**What the exercise asks:**
Records follow. Copy every line with "Apply".

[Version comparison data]
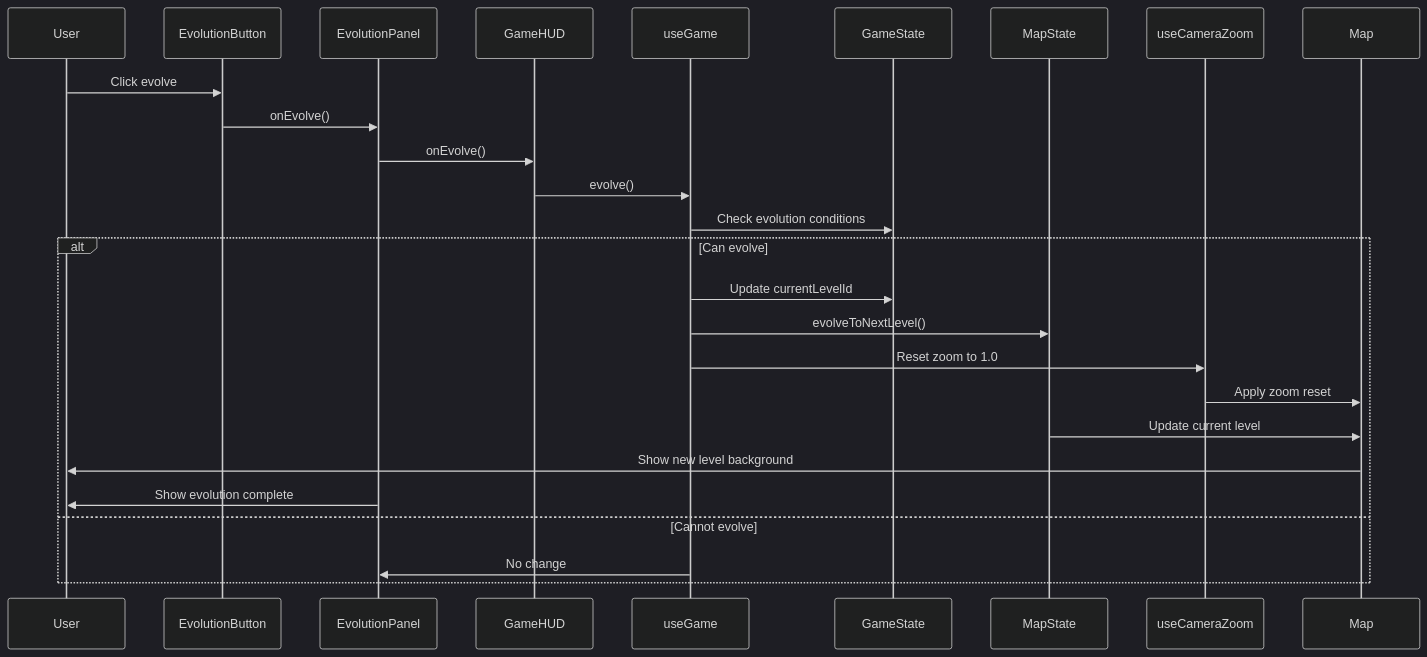
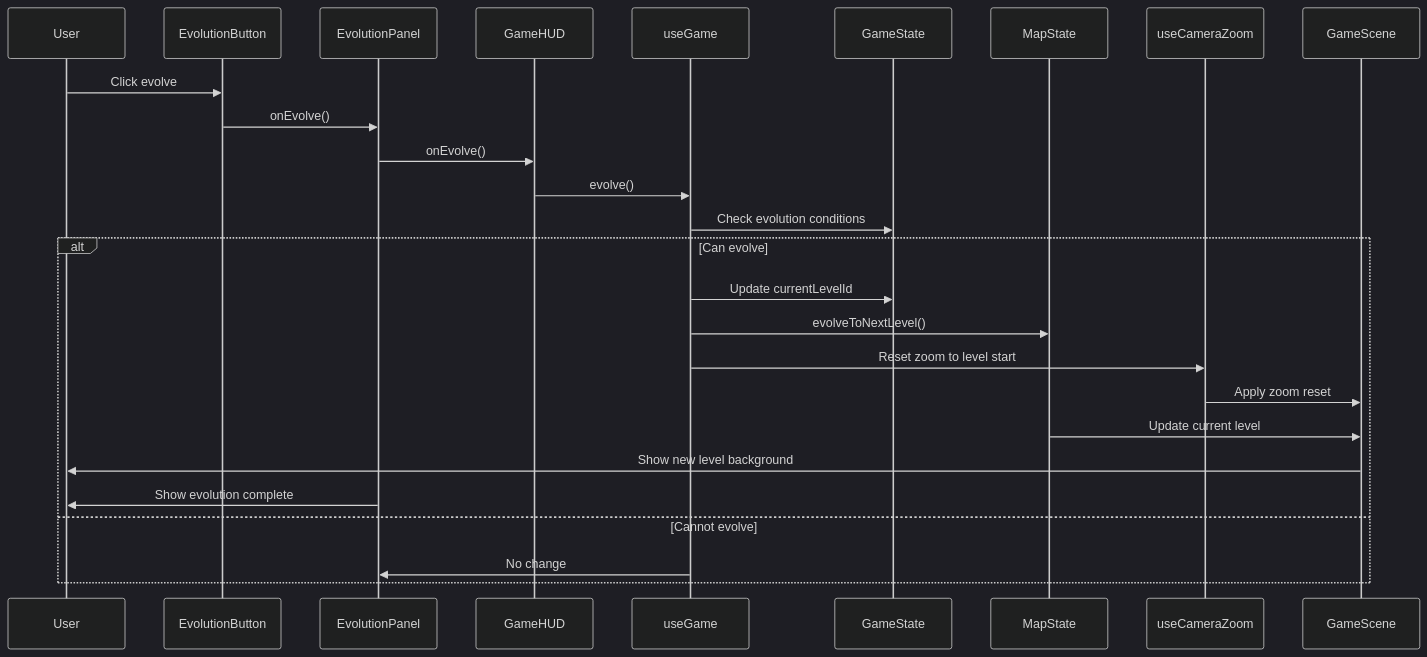
Before and after one commit to andreicstoica/blob-game: the fourth of 16 diagrams in docs/architecture/architecture-diagrams.md, drawn with Mermaid (dark theme). The commit also changed 1 other file, not shown here.

Commit message:
Fixed arch diagrams

````diff
--- a/docs/architecture/architecture-diagrams.md
+++ b/docs/architecture/architecture-diagrams.md
@@ -299,29 +299,29 @@
 ```mermaid
 sequenceDiagram
     participant User
     participant EvolutionButton
     participant EvolutionPanel
     participant GameHUD
     participant useGame
     participant GameState
     participant MapState
     participant useCameraZoom
-    participant Map
+    participant GameScene
 
     User->>EvolutionButton: Click evolve
     EvolutionButton->>EvolutionPanel: onEvolve()
     EvolutionPanel->>GameHUD: onEvolve()
     GameHUD->>useGame: evolve()
     useGame->>GameState: Check evolution conditions
     alt Can evolve
         useGame->>GameState: Update currentLevelId
         useGame->>MapState: evolveToNextLevel()
-        useGame->>useCameraZoom: Reset zoom to 1.0
-        useCameraZoom->>Map: Apply zoom reset
-        MapState->>Map: Update current level
-        Map->>User: Show new level background
+        useGame->>useCameraZoom: Reset zoom to level start
+        useCameraZoom->>GameScene: Apply zoom reset
+        MapState->>GameScene: Update current level
+        GameScene->>User: Show new level background
         EvolutionPanel->>User: Show evolution complete
     else Cannot evolve
         useGame->>EvolutionPanel: No change
     end
 ```
````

**Response area:**
-        useCameraZoom->>Map: Apply zoom reset
+        useCameraZoom->>GameScene: Apply zoom reset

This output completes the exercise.